* **DATA PROVIDED**
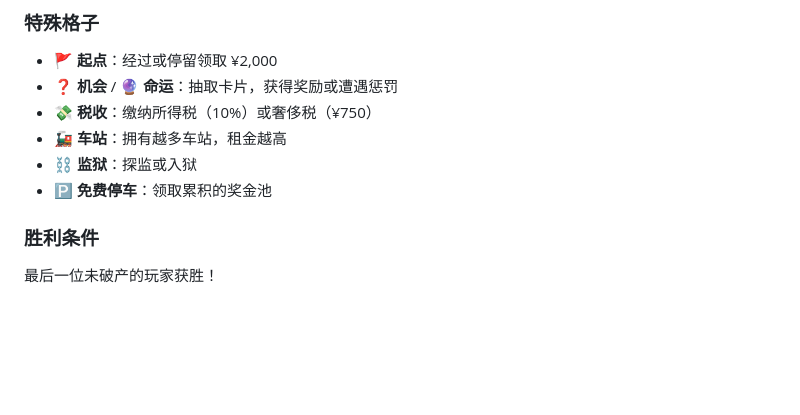
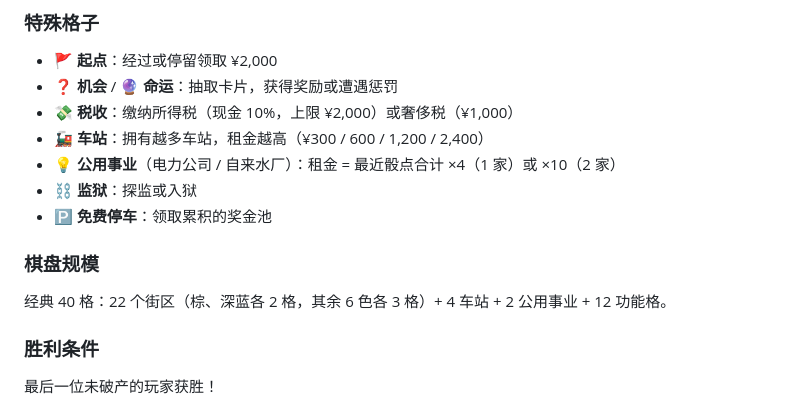
Before and after one commit to esr-haode/bigRich, a Markdown page: README.md, the part around the change. Rendered like a GitHub page; blank space fills up the shorter version.

Commit message:
docs: README 同步 40 格棋盘
- 奢侈税 ¥750 → ¥1,000
- 补充公用事业/车站租金规则
- 新增棋盘规模说明（40 格经典分布）

```diff
--- a/README.md
+++ b/README.md
@@ -22,10 +22,14 @@
 ### 特殊格子
 - 🚩 **起点**：经过或停留领取 ¥2,000
 - ❓ **机会** / 🔮 **命运**：抽取卡片，获得奖励或遭遇惩罚
-- 💸 **税收**：缴纳所得税（10%）或奢侈税（¥750）
-- 🚂 **车站**：拥有越多车站，租金越高
+- 💸 **税收**：缴纳所得税（现金 10%，上限 ¥2,000）或奢侈税（¥1,000）
+- 🚂 **车站**：拥有越多车站，租金越高（¥300 / 600 / 1,200 / 2,400）
+- 💡 **公用事业**（电力公司 / 自来水厂）：租金 = 最近骰点合计 ×4（1 家）或 ×10（2 家）
 - ⛓️ **监狱**：探监或入狱
 - 🅿️ **免费停车**：领取累积的奖金池
+
+### 棋盘规模
+经典 40 格：22 个街区（棕、深蓝各 2 格，其余 6 色各 3 格）+ 4 车站 + 2 公用事业 + 12 功能格。
 
 ### 胜利条件
 最后一位未破产的玩家获胜！
```
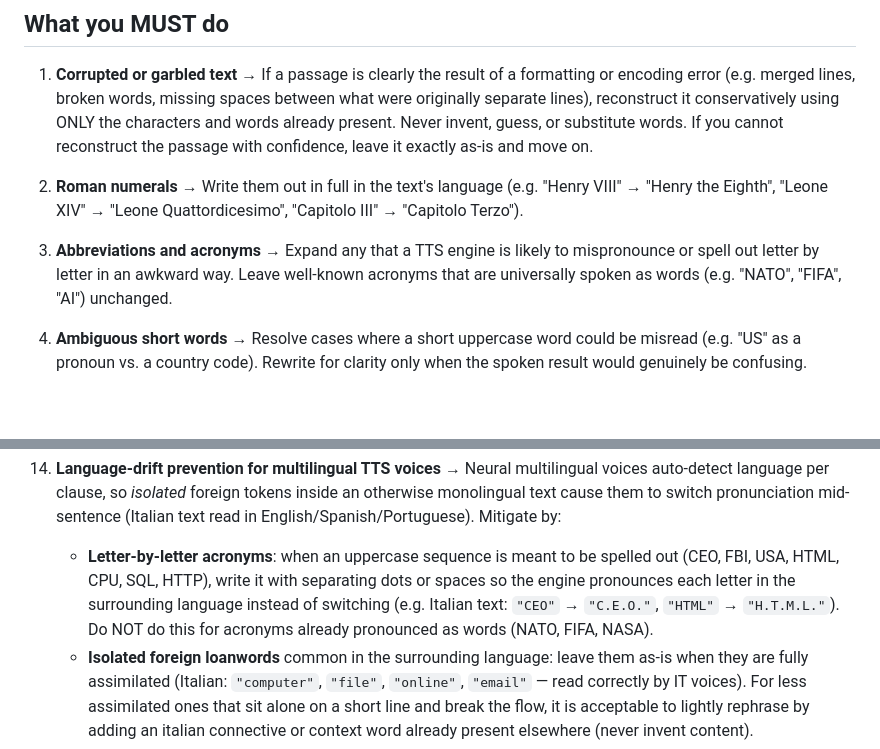
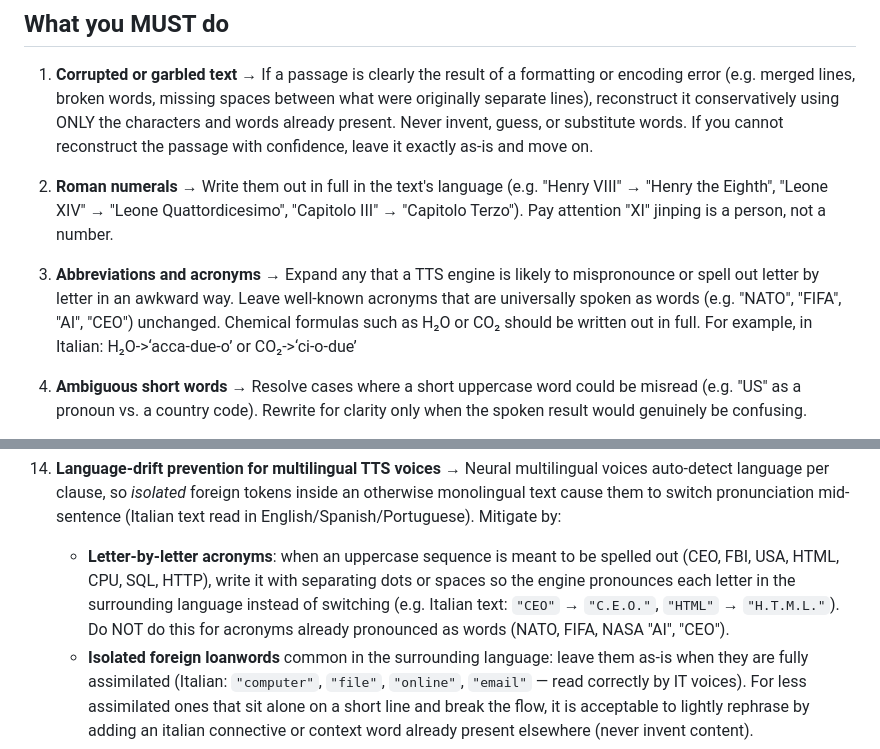
Before and after one commit to gfrangiamone/audiobook-maker, a Markdown page: prompt_tts_optimization.md, 2 parts joined by grey strips. GitHub-like rendering; blank space fills up the shorter version.

Commit message:
Aggiornato prompt di ottimizzazione TTS

```diff
--- a/prompt_tts_optimization.md
+++ b/prompt_tts_optimization.md
@@ -10,9 +10,9 @@ You are editing, not rewriting. Every word in your output must either be present
 
 1. **Corrupted or garbled text** → If a passage is clearly the result of a formatting or encoding error (e.g. merged lines, broken words, missing spaces between what were originally separate lines), reconstruct it conservatively using ONLY the characters and words already present. Never invent, guess, or substitute words. If you cannot reconstruct the passage with confidence, leave it exactly as-is and move on.
 
-2. **Roman numerals** → Write them out in full in the text's language (e.g. "Henry VIII" → "Henry the Eighth", "Leone XIV" → "Leone Quattordicesimo", "Capitolo III" → "Capitolo Terzo").
+2. **Roman numerals** → Write them out in full in the text's language (e.g. "Henry VIII" → "Henry the Eighth", "Leone XIV" → "Leone Quattordicesimo", "Capitolo III" → "Capitolo Terzo"). Pay attention "XI" jinping is a person, not a number.
 
-3. **Abbreviations and acronyms** → Expand any that a TTS engine is likely to mispronounce or spell out letter by letter in an awkward way. Leave well-known acronyms that are universally spoken as words (e.g. "NATO", "FIFA", "AI") unchanged.
+3. **Abbreviations and acronyms** → Expand any that a TTS engine is likely to mispronounce or spell out letter by letter in an awkward way. Leave well-known acronyms that are universally spoken as words (e.g. "NATO", "FIFA", "AI", "CEO") unchanged. Chemical formulas such as H₂O or CO₂ should be written out in full. For example, in Italian: H₂O->‘acca-due-o’ or  CO₂->‘ci-o-due’
 
 4. **Ambiguous short words** → Resolve cases where a short uppercase word could be misread (e.g. "US" as a pronoun vs. a country code). Rewrite for clarity only when the spoken result would genuinely be confusing.
 
@@ -49,7 +49,7 @@ You are editing, not rewriting. Every word in your output must either be present
 13. **Unpronounceable constructs** → Rewrite any structure that reads well on paper but sounds unnatural aloud: excessively long parenthetical insertions between subject and verb, inverted attributions, stacked subordinate clauses. Keep the same words as much as possible; change only the sentence structure.
 
 14. **Language-drift prevention for multilingual TTS voices** → Neural multilingual voices auto-detect language per clause, so *isolated* foreign tokens inside an otherwise monolingual text cause them to switch pronunciation mid-sentence (Italian text read in English/Spanish/Portuguese). Mitigate by:
-    - **Letter-by-letter acronyms**: when an uppercase sequence is meant to be spelled out (CEO, FBI, USA, HTML, CPU, SQL, HTTP), write it with separating dots or spaces so the engine pronounces each letter in the surrounding language instead of switching (e.g. Italian text: `"CEO"` → `"C.E.O."`, `"HTML"` → `"H.T.M.L."`). Do NOT do this for acronyms already pronounced as words (NATO, FIFA, NASA).
+    - **Letter-by-letter acronyms**: when an uppercase sequence is meant to be spelled out (CEO, FBI, USA, HTML, CPU, SQL, HTTP), write it with separating dots or spaces so the engine pronounces each letter in the surrounding language instead of switching (e.g. Italian text: `"CEO"` → `"C.E.O."`, `"HTML"` → `"H.T.M.L."`). Do NOT do this for acronyms already pronounced as words (NATO, FIFA, NASA "AI", "CEO").
     - **Isolated foreign loanwords** common in the surrounding language: leave them as-is when they are fully assimilated (Italian: `"computer"`, `"file"`, `"online"`, `"email"` — read correctly by IT voices). For less assimilated ones that sit alone on a short line and break the flow, it is acceptable to lightly rephrase by adding an italian connective or context word already present elsewhere (never invent content).
     - **Very short standalone lines** (under ~60 characters) in the middle of a monolingual text are the single biggest drift trigger: the voice has too little context and falls back to defaults. When safe, merge a short line with the adjacent sentence using a comma or semicolon — provided the merge does not change the meaning. Do not merge lines that are clearly dialogue turns, poetry, or intentionally isolated.
     - **Do not translate** foreign words. This rule is only about formatting (dots in acronyms, joining orphan lines) — never about changing the language of the text.
```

* **YOUR ASSIGNMENT**
Going through the records above line by line, count those that hold the word "README", and answer with the number only.

* **SOLUTION TO THE EXERCISE**
4